> [WHAT YOU NEED TO DO]
Look through the listing below for the string "plasma". Show each line where it occurs.

> [TASK DATA]
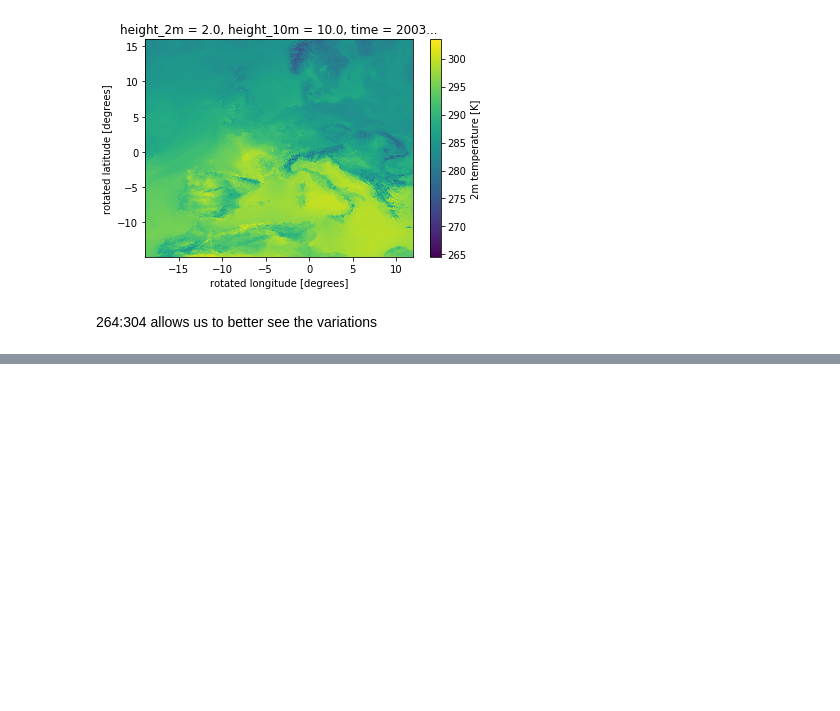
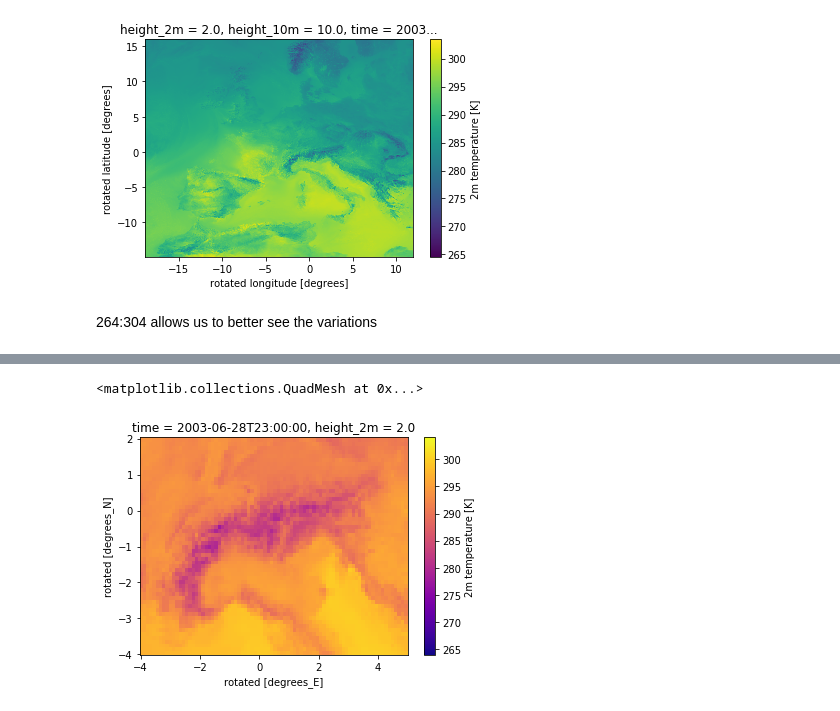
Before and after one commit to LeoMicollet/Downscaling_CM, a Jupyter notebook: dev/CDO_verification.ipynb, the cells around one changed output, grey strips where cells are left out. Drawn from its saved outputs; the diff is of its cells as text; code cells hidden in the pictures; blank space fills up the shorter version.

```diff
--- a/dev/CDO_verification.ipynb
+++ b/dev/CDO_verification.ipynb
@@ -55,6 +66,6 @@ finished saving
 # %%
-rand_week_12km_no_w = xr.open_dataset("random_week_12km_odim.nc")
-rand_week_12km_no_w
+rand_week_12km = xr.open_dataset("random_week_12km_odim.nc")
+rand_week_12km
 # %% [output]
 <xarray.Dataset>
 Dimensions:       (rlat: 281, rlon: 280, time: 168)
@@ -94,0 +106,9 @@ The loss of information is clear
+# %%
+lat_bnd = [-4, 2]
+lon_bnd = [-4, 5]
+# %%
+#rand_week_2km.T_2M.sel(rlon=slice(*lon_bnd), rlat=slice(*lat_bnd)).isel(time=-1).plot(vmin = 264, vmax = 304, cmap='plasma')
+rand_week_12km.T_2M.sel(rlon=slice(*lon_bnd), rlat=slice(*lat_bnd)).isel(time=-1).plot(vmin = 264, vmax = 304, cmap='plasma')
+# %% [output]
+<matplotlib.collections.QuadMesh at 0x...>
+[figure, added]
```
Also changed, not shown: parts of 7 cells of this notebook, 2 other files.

> [ANSWER TO THE EXERCISE]
+#rand_week_2km.T_2M.sel(rlon=slice(*lon_bnd), rlat=slice(*lat_bnd)).isel(time=-1).plot(vmin = 264, vmax = 304, cmap='plasma')
+rand_week_12km.T_2M.sel(rlon=slice(*lon_bnd), rlat=slice(*lat_bnd)).isel(time=-1).plot(vmin = 264, vmax = 304, cmap='plasma')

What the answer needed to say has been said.